If you hire contractors, perform contract work, or work at a multi-employer work site, it can be difficult to determine what your safety responsibilities are. Use this infographic to gain a better understanding of how multi-employer rules apply in common situations and what you should look for when hiring a contractor.
Contractors: Who’s Responsible for Safety? by Safety.BLR.com
Both OSHA observations and independent research confirm that developing a strong safety culture has the potential to have the greatest impact on incident reduction of any process. Check out the infographic to find out what we learned about the state of safety culture from a recent BLR survey of over 500 EHS professionals, HR professionals, and other individuals involved in safety at their organizations.
The Journey to Safety Excellence is a roadmap for continuous safety improvement. We know that maintaining a safe workplace is a never-ending journey, not a destination. Check out this infographic to learn about four key pillars to protect workers and enhance your organization’s performance.
Download this infographic here: http://www.nsc.org/JSEWorkplaceDocuments/JSE-Infographic-Printable.pdf
Provided by the National Safety Council
Nearly 13,000 American workers are injured each day. These numbers are staggering, and the worst part is that each one is preventable. Taking preventative action can spare workers needless pain and suffering.
Provided by the National Safety Council
HazCom and GHS: The Final Deadline by Safety.BLR.com
June 1, 2016, is the final deadline in the 4-year phase-in period for OSHA’s 2012 revisions to the hazard communication standard that aligned with the Globally Harmonized System for the Classification and Labelling of Chemicals, or GHS. Check out the infographic for an overview of what the final deadline requires and tips to make sure your facility is prepared.
The Occupational Safety and Health Administration (OSHA) is commonly thought of as a red tape-laden, bureaucratic behemoth government organization that stunts job growth and reduces bottom-line profits. Yet the facts state otherwise. Take a look at the facts & stats below. Some will surprise you, others will shock you, but all point to a singular, indisputable fact: OSHA actually saves companies money in the long run.

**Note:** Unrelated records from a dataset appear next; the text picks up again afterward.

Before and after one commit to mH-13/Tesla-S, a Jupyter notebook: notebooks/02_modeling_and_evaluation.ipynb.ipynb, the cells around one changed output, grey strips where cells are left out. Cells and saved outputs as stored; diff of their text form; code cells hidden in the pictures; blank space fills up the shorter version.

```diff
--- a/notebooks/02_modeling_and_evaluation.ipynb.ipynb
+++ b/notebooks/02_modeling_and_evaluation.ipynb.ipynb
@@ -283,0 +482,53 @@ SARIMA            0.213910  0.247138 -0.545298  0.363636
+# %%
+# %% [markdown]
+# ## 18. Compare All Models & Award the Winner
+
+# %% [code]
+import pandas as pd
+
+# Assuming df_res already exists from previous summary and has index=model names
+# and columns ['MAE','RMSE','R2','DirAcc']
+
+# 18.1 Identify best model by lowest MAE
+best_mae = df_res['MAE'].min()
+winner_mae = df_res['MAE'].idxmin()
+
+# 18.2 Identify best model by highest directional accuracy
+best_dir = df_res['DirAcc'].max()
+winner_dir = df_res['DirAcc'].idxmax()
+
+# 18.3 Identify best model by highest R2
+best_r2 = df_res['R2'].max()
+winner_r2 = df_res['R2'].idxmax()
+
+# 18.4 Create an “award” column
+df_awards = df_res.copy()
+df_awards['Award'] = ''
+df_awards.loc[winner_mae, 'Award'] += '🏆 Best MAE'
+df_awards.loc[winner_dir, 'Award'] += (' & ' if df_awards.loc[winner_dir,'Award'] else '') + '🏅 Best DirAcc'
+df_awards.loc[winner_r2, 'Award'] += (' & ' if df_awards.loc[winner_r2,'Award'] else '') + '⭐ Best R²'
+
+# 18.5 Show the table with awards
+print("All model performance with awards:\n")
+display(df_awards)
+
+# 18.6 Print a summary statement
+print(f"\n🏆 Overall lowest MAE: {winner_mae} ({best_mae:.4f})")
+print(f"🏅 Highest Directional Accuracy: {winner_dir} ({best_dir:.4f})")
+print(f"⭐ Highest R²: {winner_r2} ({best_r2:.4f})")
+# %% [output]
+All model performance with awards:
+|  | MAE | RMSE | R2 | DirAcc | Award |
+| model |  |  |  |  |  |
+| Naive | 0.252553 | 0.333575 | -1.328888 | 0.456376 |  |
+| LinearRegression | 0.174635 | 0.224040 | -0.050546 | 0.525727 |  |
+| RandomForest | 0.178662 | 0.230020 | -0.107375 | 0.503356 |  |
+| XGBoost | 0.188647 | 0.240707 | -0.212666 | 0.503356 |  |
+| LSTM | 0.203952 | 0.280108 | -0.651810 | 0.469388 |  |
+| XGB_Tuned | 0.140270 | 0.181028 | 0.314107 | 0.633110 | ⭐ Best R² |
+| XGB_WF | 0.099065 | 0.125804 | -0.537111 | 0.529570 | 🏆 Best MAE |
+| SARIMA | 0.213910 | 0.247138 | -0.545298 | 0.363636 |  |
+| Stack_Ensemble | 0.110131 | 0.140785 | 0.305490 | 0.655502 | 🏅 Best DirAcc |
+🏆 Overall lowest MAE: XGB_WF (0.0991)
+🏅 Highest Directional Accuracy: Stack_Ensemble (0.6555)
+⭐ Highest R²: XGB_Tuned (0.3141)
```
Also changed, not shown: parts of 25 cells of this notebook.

REDUCED WORKERS’ COMPENSATION COSTS
A 2012 study by the University of California and Harvard University concluded that workplace injury claims dropped nearly 10% for employers who had undergone an OSHA inspection. The same study showed an average savings of 26% for total workers’ compensation costs for the same group of employers. These statistics prove the old adage, “Safety pays in the long run.”One study showed that for every $1 spent on safety programs, $5 is saved in accident avoidance and other related savings.
MORE INSPECTIONS = MORE SAVINGS
According to some analysts, more frequent OSHA inspections would save the U.S. economy around $6 billion per year.
The general consensus is that more aggressive OSHA action would stop supervisors and workers from “cutting corners.” Even with a widespread inspection schedule, OSHA can’t prevent all accidents from happening.
Each year, workplaces fatalities, injuries and illnesses add over $170 billion in costs.
WHAT KINDS OF ACCIDENTS DOES OSHA PREVENT?
Accidents are expensive – last year, $93 million was spent on carpentry-related falls – just one part of one industry’s accident expenses!
The 3 most common OSHA standards that are violated are:
Construction fall protection
General industry hazard communication
OSHA legislation has helped reduce the numbers of daily on-the-job fatalities in America. In 1970, the average daily death toll for American laborers was 38.Today, that number has been reduced by almost two-thirds. In 2014, there were 14 worker fatalities per day.
As you can see, these statistics show that OSHA saves employers and companies in total operating costs. And it’s not just money; numerous lives are saved as well. Becoming OSHA compliant is a worthwhile goal for any employer AND employee.